Many marriages within the family are also illegitimate, but there are exceptions. For example, first cousins can be legally married in New Mexico as long as both parties consent.
Annulment Requirements in New Mexico
Because annulments typically have more benefits compared to divorces, annulment laws are usually very strict. If you're wondering whether you qualify, here's a simple cheat sheet:
|State Codes||NM Stat. Ann. § 40-1-6, 40-1-7, 40-1-9|
|Invalid Marriages||Bigamous, closely related (as underlined by New Mexico law), common-law, most underage unions|
|Legal Method for Annulment||Court order|
|Statute of Limitations:||Typically at least six months after the "marriage" took place, but there is no time limit|
The Annulment Process in New Mexico
If you'd like to start the annulment process yourself, you should:
- File a petition for annulment in the county where you and your current spouse reside. Application fees vary by county, but it's usually around $100-$400.
- Detail your reasons for seeking an annulment in the form.
- Find someone to deliver your petition to your spouse. To be a legitimate courier, they must complete an Affidavit of Service form and file it with the court separately.
- Have the petition served to your current spouse.
- Appear in court before a judge, who will decide if the annulment is truly valid.
Even if your marriage should not have happened, you still have to prove that in court. Many people can struggle to write convincing pleas to the judge, even with good evidence.
The petition for annulment has to be served to your current spouse in person, and you can't do it by yourself. If you fail to follow those rules, your spouse can contest that the annulment isn't legitimate.
Paperwork and court cost aside, going through an annulment are also very emotionally taxing for both parties. In my many annulments, both parties are still on good terms with each other. One party might put off filing an annulment for fear of damaging that relationship.
Even if you don't like your current spouse, dealing with an annulment can also be difficult. If you were married as a minor, your spouse may be your only source of financial support. The idea of trying to find additional resources for housing and other basic needs can be too overwhelming.
What Happens After an Annulment in New Mexico?
If your annulment is successful, here's what you can expect:
- Your marriage is immediately declared void by the state
- The judge can distribute any assets the two of you share (if needed)
- If children are involved, the judge can make child support and custody rulings
- Any children you had with your former spouse are still considered legitimate under NM law
The Faster New Mexico Annulment Process With DoNotPay
Unfortunately, it's common for many annulment processes to fail due to misunderstandings of marriage laws.

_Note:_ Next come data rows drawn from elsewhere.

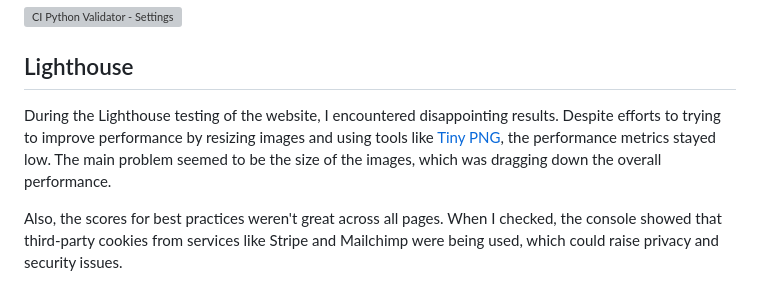
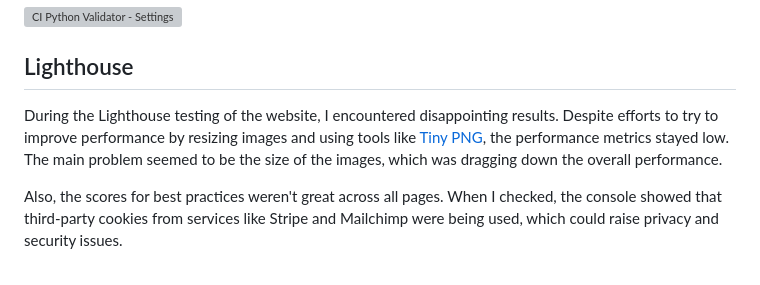
Before and after one commit to tildeholmqvist/happyroom, a Markdown page: README.md, the part around the change. GitHub-like rendering; grey boxes are pictures that could not be loaded.

Commit message:
Update README.md
updating readme

```diff
--- a/README.md
+++ b/README.md
@@ -655,7 +655,7 @@ All Python was tested through the [CI Python Linter](https://pep8ci.herokuapp.co
 ## Lighthouse
 
 During the Lighthouse testing of the website, I encountered disappointing results.
-Despite efforts to trying to improve performance by resizing images and using tools like [Tiny PNG](https://tinypng.com/), the performance metrics stayed low. The main problem seemed to be the size of the images, which was dragging down the overall performance.
+Despite efforts to try to improve performance by resizing images and using tools like [Tiny PNG](https://tinypng.com/), the performance metrics stayed low. The main problem seemed to be the size of the images, which was dragging down the overall performance.
 
 Also, the scores for best practices weren't great across all pages. When I checked, the console showed that third-party cookies from services like Stripe and Mailchimp were being used, which could raise privacy and security issues.
 
```
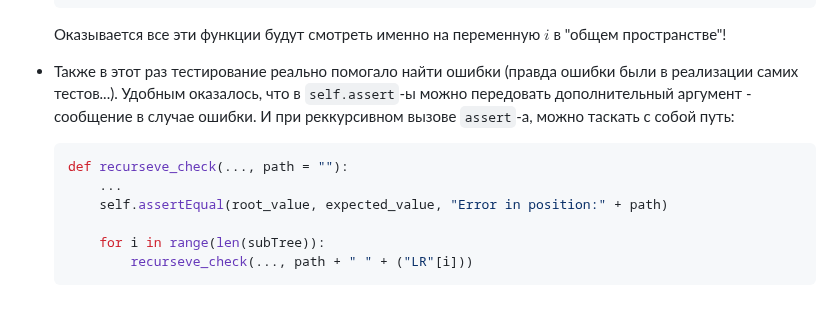
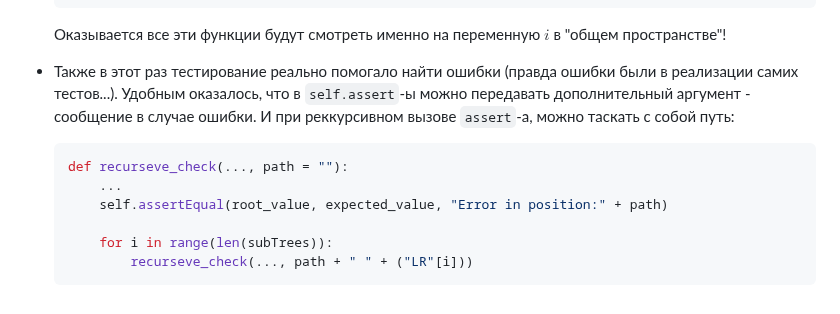
Before and after one commit to rfldxx/HomeWorks, a Markdown page: python/README.md, the part around the change. GitHub-like rendering; folded sections open.

````diff
--- a/python/README.md
+++ b/python/README.md
@@ -161,12 +161,12 @@ def gen_bin_tree(h, r, f, g):
     </details>
 
 
-- Также в этот раз тестирование реально помогало найти ошибки (правда ошибки были в реализации самих тестов...). Удобным оказалось, что в `self.assert`-ы можно передовать дополнительный аргумент - сообщение в случае ошибки. И при реккурсивном вызове `assert`-а, можно таскать с собой путь:
+- Также в этот раз тестирование реально помогало найти ошибки (правда ошибки были в реализации самих тестов...). Удобным оказалось, что в `self.assert`-ы можно передавать дополнительный аргумент - сообщение в случае ошибки. И при реккурсивном вызове `assert`-а, можно таскать с собой путь:
     ```py
     def recurseve_check(..., path = ""):
         ...
         self.assertEqual(root_value, expected_value, "Error in position:" + path)
 
-        for i in range(len(subTree)):
+        for i in range(len(subTrees)):
             recurseve_check(..., path + " " + ("LR"[i]))
     ```
````
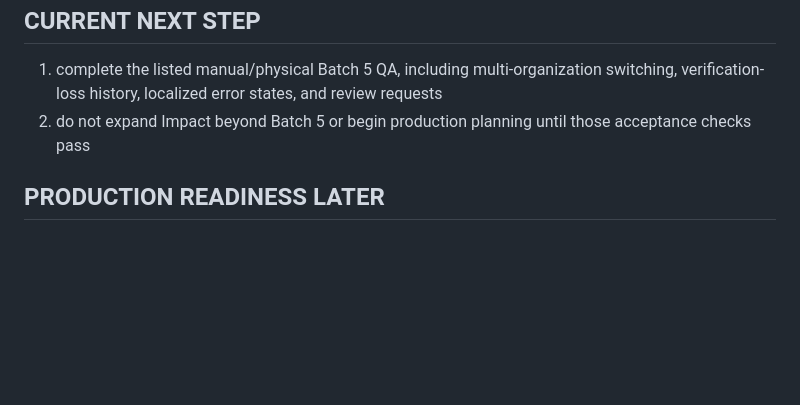
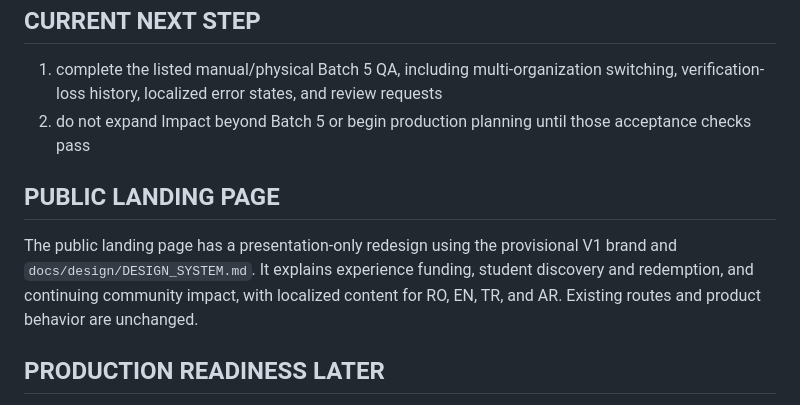
Before and after one commit to sametivon/cinste, a Markdown page: docs/CURRENT_STATE.md, the part around the change. Rendered like a GitHub page; blank space fills up the shorter version.

Commit message:
docs: record public landing page redesign

```diff
--- a/docs/CURRENT_STATE.md
+++ b/docs/CURRENT_STATE.md
@@ -205,6 +205,13 @@ states and multi-organization switching.
 2. do not expand Impact beyond Batch 5 or begin production planning until those
    acceptance checks pass
 
+## PUBLIC LANDING PAGE
+The public landing page has a presentation-only redesign using the provisional
+V1 brand and `docs/design/DESIGN_SYSTEM.md`. It explains experience funding,
+student discovery and redemption, and continuing community impact, with
+localized content for RO, EN, TR, and AR. Existing routes and product behavior
+are unchanged.
+
 ## PRODUCTION READINESS LATER
 - real payments
 - production scheduler
```
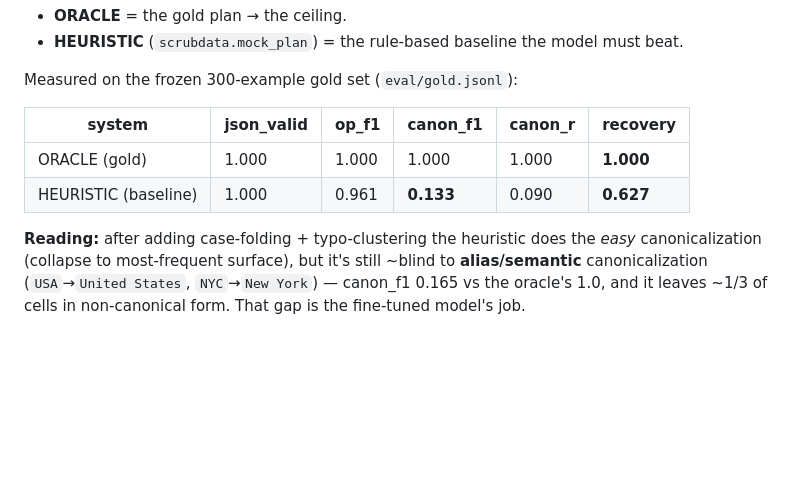
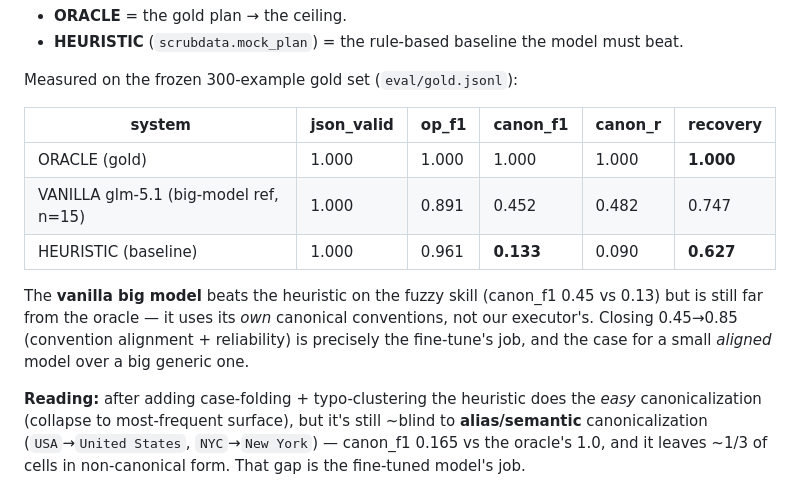
Before and after one commit to ricalanis/scrubdata-hackathon, a Markdown page: eval/README.md, the part around the change. Drawn GitHub-style; blank space fills up the shorter version.

Commit message:
Eval: add vanilla big-model ceiling (glm-5.1) — canon_f1 0.45 vs heuristic 0.13, json 100%% at 8k tok
Co-Authored-By: Claude Opus 4.8 (1M context) <noreply@anthropic.com>

```diff
--- a/eval/README.md
+++ b/eval/README.md
@@ -30,7 +30,13 @@ Measured on the frozen 300-example gold set (`eval/gold.jsonl`):
 | system | json_valid | op_f1 | canon_f1 | canon_r | recovery |
 |---|---|---|---|---|---|
 | ORACLE (gold) | 1.000 | 1.000 | 1.000 | 1.000 | **1.000** |
+| VANILLA glm-5.1 (big-model ref, n=15) | 1.000 | 0.891 | 0.452 | 0.482 | 0.747 |
 | HEURISTIC (baseline) | 1.000 | 0.961 | **0.133** | 0.090 | **0.627** |
+
+The **vanilla big model** beats the heuristic on the fuzzy skill (canon_f1 0.45 vs 0.13)
+but is still far from the oracle — it uses its *own* canonical conventions, not our
+executor's. Closing 0.45→0.85 (convention alignment + reliability) is precisely the
+fine-tune's job, and the case for a small *aligned* model over a big generic one.
 
 **Reading:** after adding case-folding + typo-clustering the heuristic does the *easy*
 canonicalization (collapse to most-frequent surface), but it's still ~blind to
```
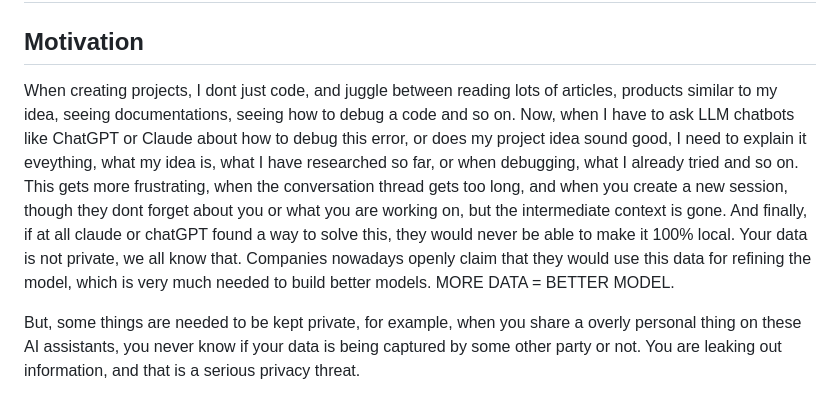
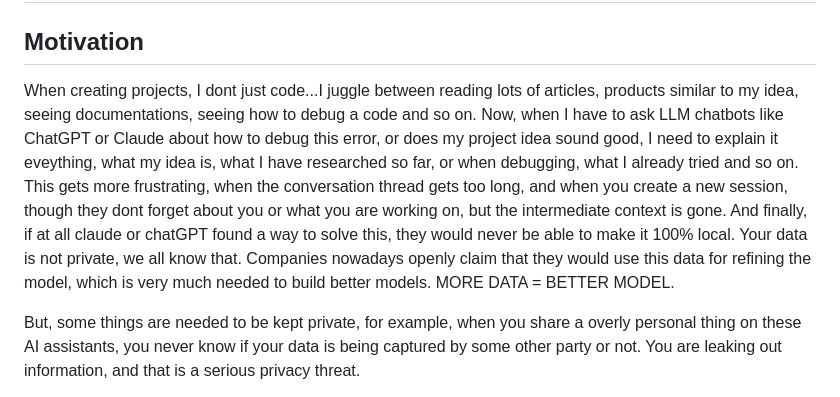
Before and after one commit to protocorn/clippy-vision, a Markdown page: README.md, the part around the change. Drawn GitHub-style.

```diff
--- a/README.md
+++ b/README.md
@@ -2,7 +2,7 @@
 
 ## Motivation
 
-When creating projects, I dont just code, and juggle between reading lots of articles, products similar to my idea, seeing documentations, seeing how to debug a code and so on. Now, when I have to ask LLM chatbots like ChatGPT or Claude about how to debug this error, or does my project idea sound good, I need to explain it eveything, what my idea is, what I have researched so far, or when debugging, what I already tried and so on. This gets more frustrating, when the conversation thread gets too long, and when you create a new session, though they dont forget about you or what you are working on, but the intermediate context is gone. And finally, if at all claude or chatGPT found a way to solve this, they would never be able to make it 100% local. Your data is not private, we all know that. Companies nowadays openly claim that they would use this data for refining the model, which is very much needed to build better models. MORE DATA = BETTER MODEL.
+When creating projects, I dont just code...I juggle between reading lots of articles, products similar to my idea, seeing documentations, seeing how to debug a code and so on. Now, when I have to ask LLM chatbots like ChatGPT or Claude about how to debug this error, or does my project idea sound good, I need to explain it eveything, what my idea is, what I have researched so far, or when debugging, what I already tried and so on. This gets more frustrating, when the conversation thread gets too long, and when you create a new session, though they dont forget about you or what you are working on, but the intermediate context is gone. And finally, if at all claude or chatGPT found a way to solve this, they would never be able to make it 100% local. Your data is not private, we all know that. Companies nowadays openly claim that they would use this data for refining the model, which is very much needed to build better models. MORE DATA = BETTER MODEL.
 
 But, some things are needed to be kept private, for example, when you share a overly personal thing on these AI assistants, you never know if your data is being captured by some other party or not. You are leaking out information, and that is a serious privacy threat.
 
```
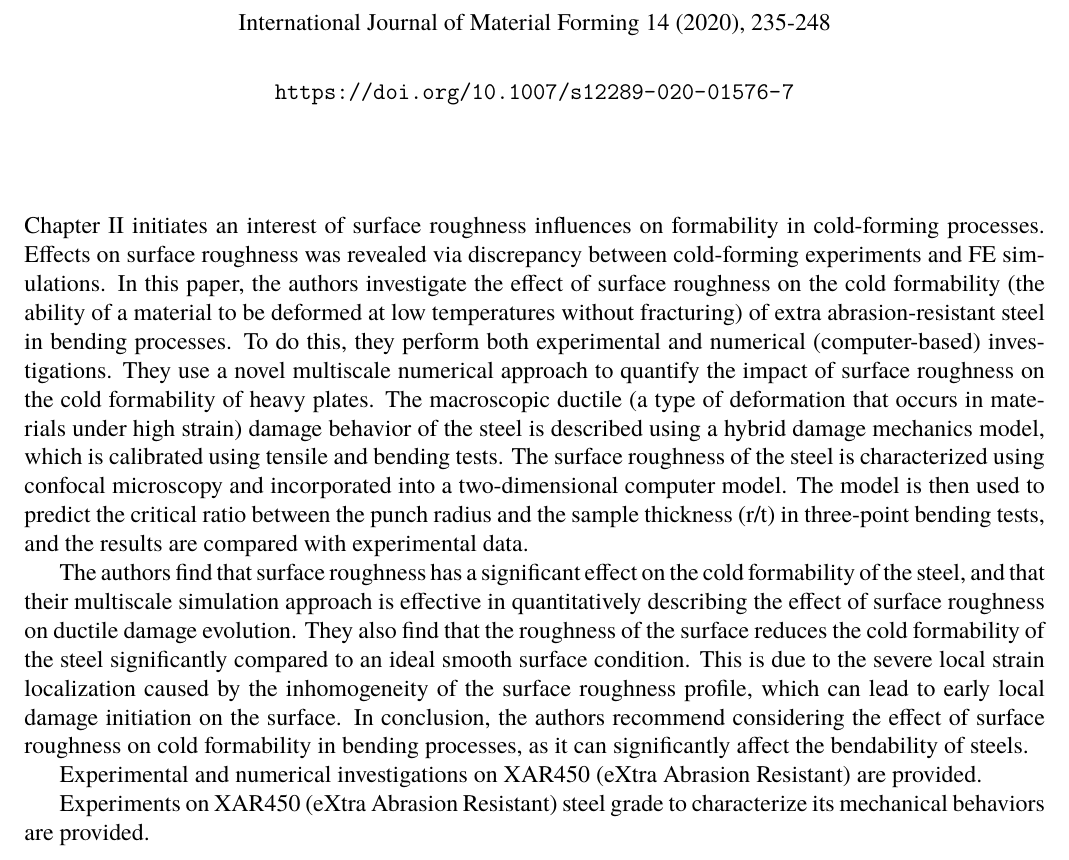
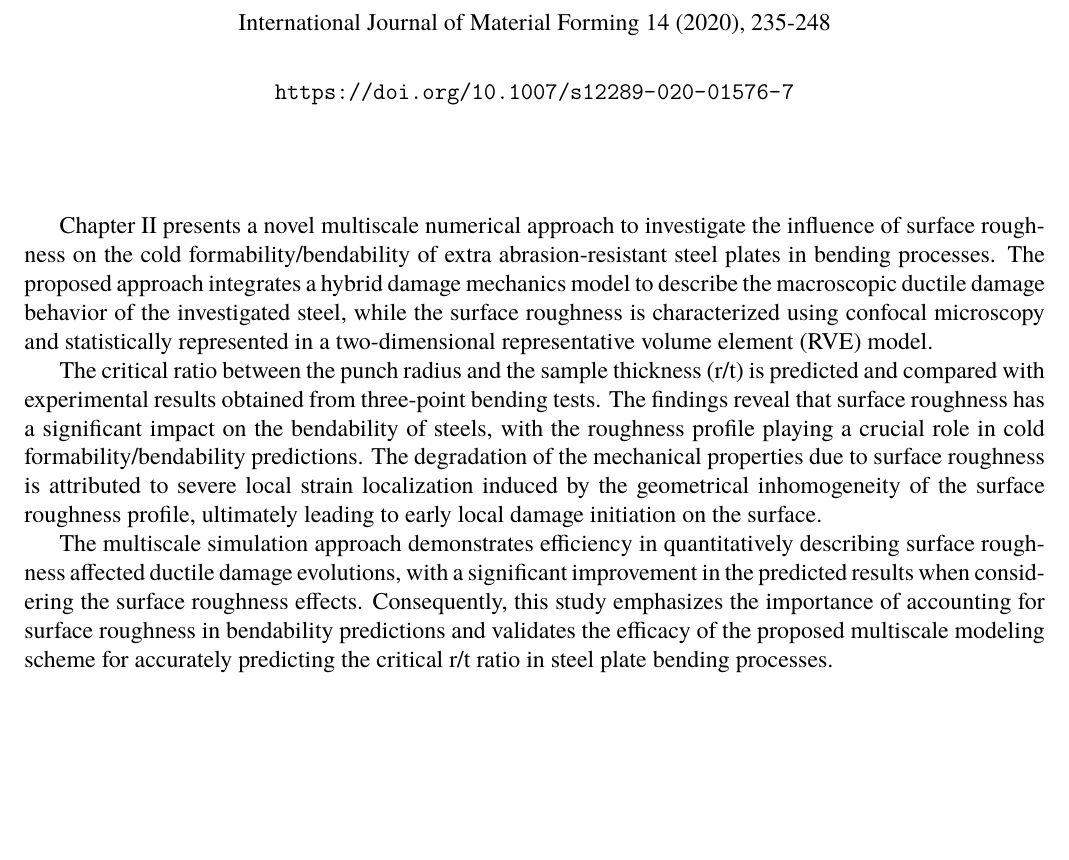
Before and after one commit to peeraponw/dissertation, a LaTeX thesis (main.tex, which reads chapters/02_roughness_paper.tex): part of page 5 of 7, cut so that both start at the same text, the shorter picture padded with empty space. Compiled offline with pdfLaTeX.

Commit message:
finish paper1

```diff
--- a/chapters/02_roughness_paper.tex
+++ b/chapters/02_roughness_paper.tex
@@ -15,10 +15,15 @@
 
 \end{center}
 % Start chapter
-Chapter II initiates an interest of surface roughness influences on formability in cold-forming processes. Effects on surface roughness was revealed via discrepancy between cold-forming experiments and FE simulations. In this paper, the authors investigate the effect of surface roughness on the cold formability (the ability of a material to be deformed at low temperatures without fracturing) of extra abrasion-resistant steel in bending processes. To do this, they perform both experimental and numerical (computer-based) investigations. They use a novel multiscale numerical approach to quantify the impact of surface roughness on the cold formability of heavy plates. The macroscopic ductile (a type of deformation that occurs in materials under high strain) damage behavior of the steel is described using a hybrid damage mechanics model, which is calibrated using tensile and bending tests. The surface roughness of the steel is characterized using confocal microscopy and incorporated into a two-dimensional computer model. The model is then used to predict the critical ratio between the punch radius and the sample thickness (r/t) in three-point bending tests, and the results are compared with experimental data.
+% Chapter II initiates an interest of surface roughness influences on formability in cold-forming processes. Effects on surface roughness was revealed via discrepancy between cold-forming experiments and FE simulations. In this paper, the authors investigate the effect of surface roughness on the cold formability (the ability of a material to be deformed at low temperatures without fracturing) of extra abrasion-resistant steel in bending processes. To do this, they perform both experimental and numerical (computer-based) investigations. They use a novel multiscale numerical approach to quantify the impact of surface roughness on the cold formability of heavy plates. The macroscopic ductile (a type of deformation that occurs in materials under high strain) damage behavior of the steel is described using a hybrid damage mechanics model, which is calibrated using tensile and bending tests. The surface roughness of the steel is characterized using confocal microscopy and incorporated into a two-dimensional computer model. The model is then used to predict the critical ratio between the punch radius and the sample thickness (r/t) in three-point bending tests, and the results are compared with experimental data.
 
-The authors find that surface roughness has a significant effect on the cold formability of the steel, and that their multiscale simulation approach is effective in quantitatively describing the effect of surface roughness on ductile damage evolution. They also find that the roughness of the surface reduces the cold formability of the steel significantly compared to an ideal smooth surface condition. This is due to the severe local strain localization caused by the inhomogeneity of the surface roughness profile, which can lead to early local damage initiation on the surface. In conclusion, the authors recommend considering the effect of surface roughness on cold formability in bending processes, as it can significantly affect the bendability of steels.
+% The authors find that surface roughness has a significant effect on the cold formability of the steel, and that their multiscale simulation approach is effective in quantitatively describing the effect of surface roughness on ductile damage evolution. They also find that the roughness of the surface reduces the cold formability of the steel significantly compared to an ideal smooth surface condition. This is due to the severe local strain localization caused by the inhomogeneity of the surface roughness profile, which can lead to early local damage initiation on the surface. In conclusion, the authors recommend considering the effect of surface roughness on cold formability in bending processes, as it can significantly affect the bendability of steels.
 
-Experimental and numerical investigations on XAR450 (eXtra Abrasion Resistant) are provided.
+% Experimental and numerical investigations on XAR450 (eXtra Abrasion Resistant) are provided.
 
-Experiments on XAR450 (eXtra Abrasion Resistant) steel grade to characterize its mechanical behaviors are provided.
+% Experiments on XAR450 (eXtra Abrasion Resistant) steel grade to characterize its mechanical behaviors are provided.
+Chapter \ref{ch:roughness} presents a novel multiscale numerical approach to investigate the influence of surface roughness on the cold formability/bendability of extra abrasion-resistant steel plates in bending processes. The proposed approach integrates a hybrid damage mechanics model to describe the macroscopic ductile damage behavior of the investigated steel, while the surface roughness is characterized using confocal microscopy and statistically represented in a two-dimensional representative volume element (RVE) model.
+
+The critical ratio between the punch radius and the sample thickness (r/t) is predicted and compared with experimental results obtained from three-point bending tests. The findings reveal that surface roughness has a significant impact on the bendability of steels, with the roughness profile playing a crucial role in cold formability/bendability predictions. The degradation of the mechanical properties due to surface roughness is attributed to severe local strain localization induced by the geometrical inhomogeneity of the surface roughness profile, ultimately leading to early local damage initiation on the surface.
+
+The multiscale simulation approach demonstrates efficiency in quantitatively describing surface roughness affected ductile damage evolutions, with a significant improvement in the predicted results when considering the surface roughness effects. Consequently, this study emphasizes the importance of accounting for surface roughness in bendability predictions and validates the efficacy of the proposed multiscale modeling scheme for accurately predicting the critical r/t ratio in steel plate bending processes.
```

That's why anyone looking to file an annulment should use a specialized service like DoNotPay.
It only takes 3 steps to get an annulment in New Mexico through DoNotPay:
- Search for Annulment on the DoNotPay website.
- Kick-off the process to see if your marriage is eligible for an annulment.
- Answer some specific questions about your marriage and see if your state law allows for an annulment.
DoNotPay Can Handle Annulments Anywhere
The marriage annulment process is far from universal. Some states have fewer requirements for an annulment, while others have strict statutes of limitations. Fortunately, DoNotPay's Annul My Marriage product works in every state.
DoNotPay is Your Go-To Solution for Any Problem
It's normal to struggle with adjusting to life after an annulment. DoNotPay can make the transition easier with other effective solutions, including
- Discount locators for newly-single parents
- Finding new schools if you need to relocate
- Stalking and harassment protection from jaded spouses
- Getting your married name removed from any website
Whether you've already gotten an annulment or need a fresh start, visit DoNotPay to learn more.